• TASK DETAILS
Everything in the records must appear again exactly, except the images.

Start of RECORDS FOR PROCESSING

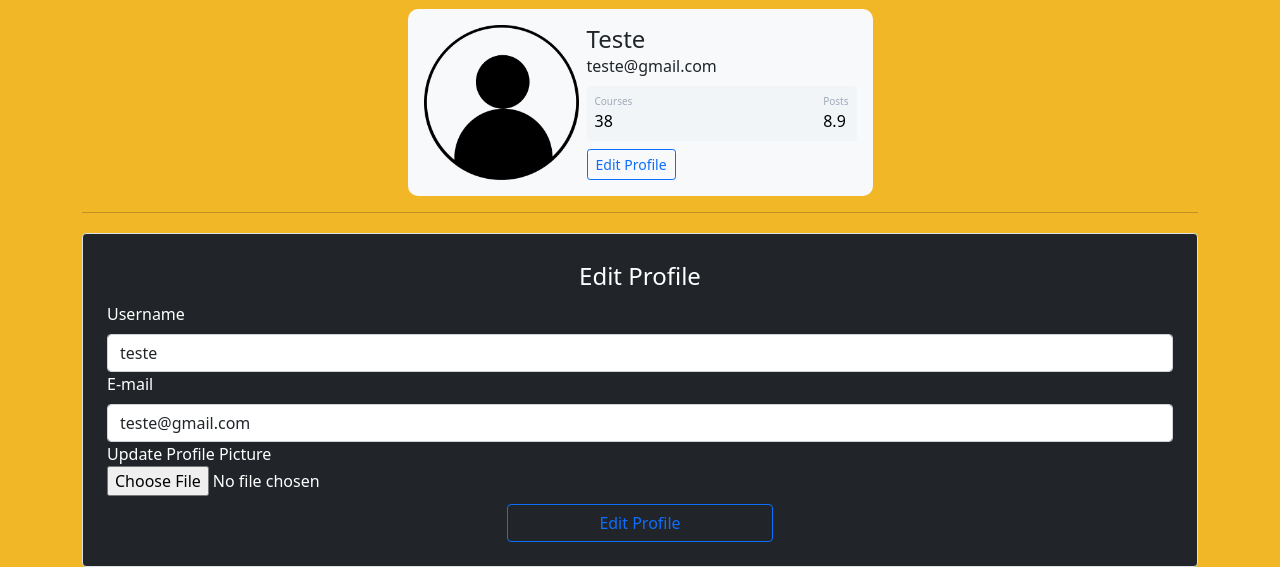
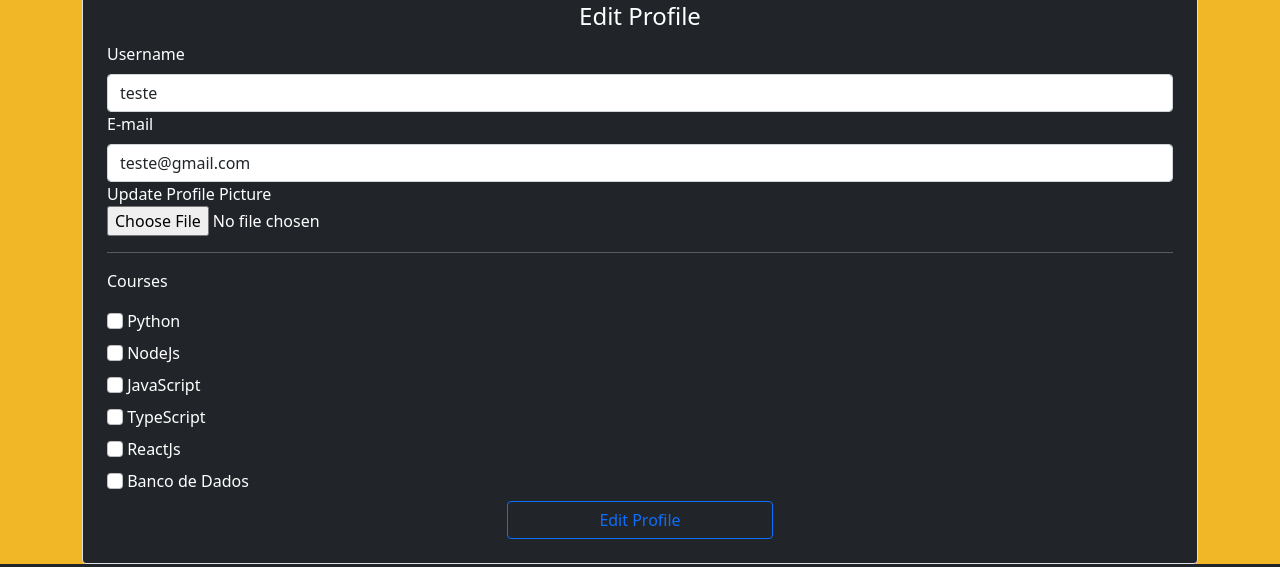
Before and after one commit to joaoygorr/Site-Web, a Flask app: page /profile/edit in a window 1280 px wide. Shown: the part 365-932 px from the top of the page. Run offline with Flask 2, Linux system fonts and the light colour scheme; a user stored in the database is signed in; some libraries are stand-ins or nearby versions.

Commit message:
adicionando cursos e editando

```diff
--- a/src/site_web/forms.py
+++ b/src/site_web/forms.py
@@ -28,6 +28,12 @@
     username = StringField("Username", validators=[DataRequired()])
     email = StringField("E-mail", validators=[DataRequired(), Email()])
     profile_picture = FileField("Update Profile Picture", validators=[FileAllowed(['jpg', 'png'])])
+    course_python = BooleanField("Python")
+    course_nodejs = BooleanField("NodeJs")
+    course_js = BooleanField("JavaScript")
+    course_ts = BooleanField("TypeScript")
+    course_reactjs = BooleanField("ReactJs")
+    course_banco = BooleanField("Banco de Dados")
     button_EditProfile = SubmitField("Edit Profile")
 
     # Verificando se existe email igual no banco
--- a/src/site_web/routes.py
+++ b/src/site_web/routes.py
@@ -80,12 +80,20 @@
     name, extension = os.path.splitext(img.filename)
     name_archive = name + cod + extension
     full_path = os.path.join(app.root_path, 'static/media', name_archive)
-
     size = (400, 400)
     img_reduced = Image.open(img)
     img_reduced.thumbnail(size)
     img_reduced.save(full_path)
     return name_archive
+
+def update_courses(form):
+    list_courses = []
+    for field in form:
+        if 'course_' in field.name:
+            if field.data:
+                list_courses.append(field.label.text)
+    return ';'.join(list_courses)
+
 
 @app.route("/profile/edit", methods=['GET', 'POST'])
 @login_required
@@ -97,8 +105,9 @@
         if form.profile_picture.data:
             name_image = save_image(form.profile_picture.data)
             current_user.profile_picture = name_image
+        current_user.courses = update_courses(form)
         database.session.commit()
-        flash(f"Profile Successfully Updated", "alert-success")
+        flash("Profile Successfully Updated", "alert-success")
         return redirect(url_for('profile'))
     elif request.method == 'GET': # Mostra as informações já no campo
         form.email.data = current_user.email
--- a/src/site_web/templates/edit_profile.html
+++ b/src/site_web/templates/edit_profile.html
@@ -44,6 +44,17 @@
                             {% endfor %}
                         {% endif %}
                     </div>
+                    <hr>
+                    <p>Courses</p>
+                    {% for field in form %}
+                        {% if 'course_' in field.name %}
+                            <div class="form-group mt-2">
+                                {{ field(class="form-check-input") }}
+                                {{ field.label(class="form-check-label") }}
+                            </div>
+                        {% endif %}
+                    {% endfor %}
+
                 </fieldset>
                 <div class="d-grid gap-2 col-3 mx-auto mt-2">
                     {{ form.button_EditProfile(class="btn btn-outline-primary") }}
--- a/src/site_web/templates/navbar.html
+++ b/src/site_web/templates/navbar.html
@@ -1,7 +1,7 @@
 <nav class="navbar navbar-expand-lg navbar-dark bg-dark">
   <div class="container">
     <a class="navbar-brand" href="{{url_for('home')}}">
-      <img src="#" alt="" id="image01">
+      <img src="{{url_for('static', filename='media/logo.png')}}" alt="" id="image01" width="40" height="40">
     </a>
     <button
       class="navbar-toggler"
```
Also changed, not shown: src/site_web/web.db.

End of RECORDS FOR PROCESSING

• TASK OUTPUT
Before and after one commit to joaoygorr/Site-Web, a Flask app: page /profile/edit in a window 1280 px wide. Shown: the part 365-932 px from the top of the page. Run offline with Flask 2, Linux system fonts and the light colour scheme; a user stored in the database is signed in; some libraries are stand-ins or nearby versions.

Commit message:
adicionando cursos e editando

```diff
--- a/src/site_web/forms.py
+++ b/src/site_web/forms.py
@@ -28,6 +28,12 @@
     username = StringField("Username", validators=[DataRequired()])
     email = StringField("E-mail", validators=[DataRequired(), Email()])
     profile_picture = FileField("Update Profile Picture", validators=[FileAllowed(['jpg', 'png'])])
+    course_python = BooleanField("Python")
+    course_nodejs = BooleanField("NodeJs")
+    course_js = BooleanField("JavaScript")
+    course_ts = BooleanField("TypeScript")
+    course_reactjs = BooleanField("ReactJs")
+    course_banco = BooleanField("Banco de Dados")
     button_EditProfile = SubmitField("Edit Profile")
 
     # Verificando se existe email igual no banco
--- a/src/site_web/routes.py
+++ b/src/site_web/routes.py
@@ -80,12 +80,20 @@
     name, extension = os.path.splitext(img.filename)
     name_archive = name + cod + extension
     full_path = os.path.join(app.root_path, 'static/media', name_archive)
-
     size = (400, 400)
     img_reduced = Image.open(img)
     img_reduced.thumbnail(size)
     img_reduced.save(full_path)
     return name_archive
+
+def update_courses(form):
+    list_courses = []
+    for field in form:
+        if 'course_' in field.name:
+            if field.data:
+                list_courses.append(field.label.text)
+    return ';'.join(list_courses)
+
 
 @app.route("/profile/edit", methods=['GET', 'POST'])
 @login_required
@@ -97,8 +105,9 @@
         if form.profile_picture.data:
             name_image = save_image(form.profile_picture.data)
             current_user.profile_picture = name_image
+        current_user.courses = update_courses(form)
         database.session.commit()
-        flash(f"Profile Successfully Updated", "alert-success")
+        flash("Profile Successfully Updated", "alert-success")
         return redirect(url_for('profile'))
     elif request.method == 'GET': # Mostra as informações já no campo
         form.email.data = current_user.email
--- a/src/site_web/templates/edit_profile.html
+++ b/src/site_web/templates/edit_profile.html
@@ -44,6 +44,17 @@
                             {% endfor %}
                         {% endif %}
                     </div>
+                    <hr>
+                    <p>Courses</p>
+                    {% for field in form %}
+                        {% if 'course_' in field.name %}
+                            <div class="form-group mt-2">
+                                {{ field(class="form-check-input") }}
+                                {{ field.label(class="form-check-label") }}
+                            </div>
+                        {% endif %}
+                    {% endfor %}
+
                 </fieldset>
                 <div class="d-grid gap-2 col-3 mx-auto mt-2">
                     {{ form.button_EditProfile(class="btn btn-outline-primary") }}
--- a/src/site_web/templates/navbar.html
+++ b/src/site_web/templates/navbar.html
@@ -1,7 +1,7 @@
 <nav class="navbar navbar-expand-lg navbar-dark bg-dark">
   <div class="container">
     <a class="navbar-brand" href="{{url_for('home')}}">
-      <img src="#" alt="" id="image01">
+      <img src="{{url_for('static', filename='media/logo.png')}}" alt="" id="image01" width="40" height="40">
     </a>
     <button
       class="navbar-toggler"
```
Also changed, not shown: src/site_web/web.db.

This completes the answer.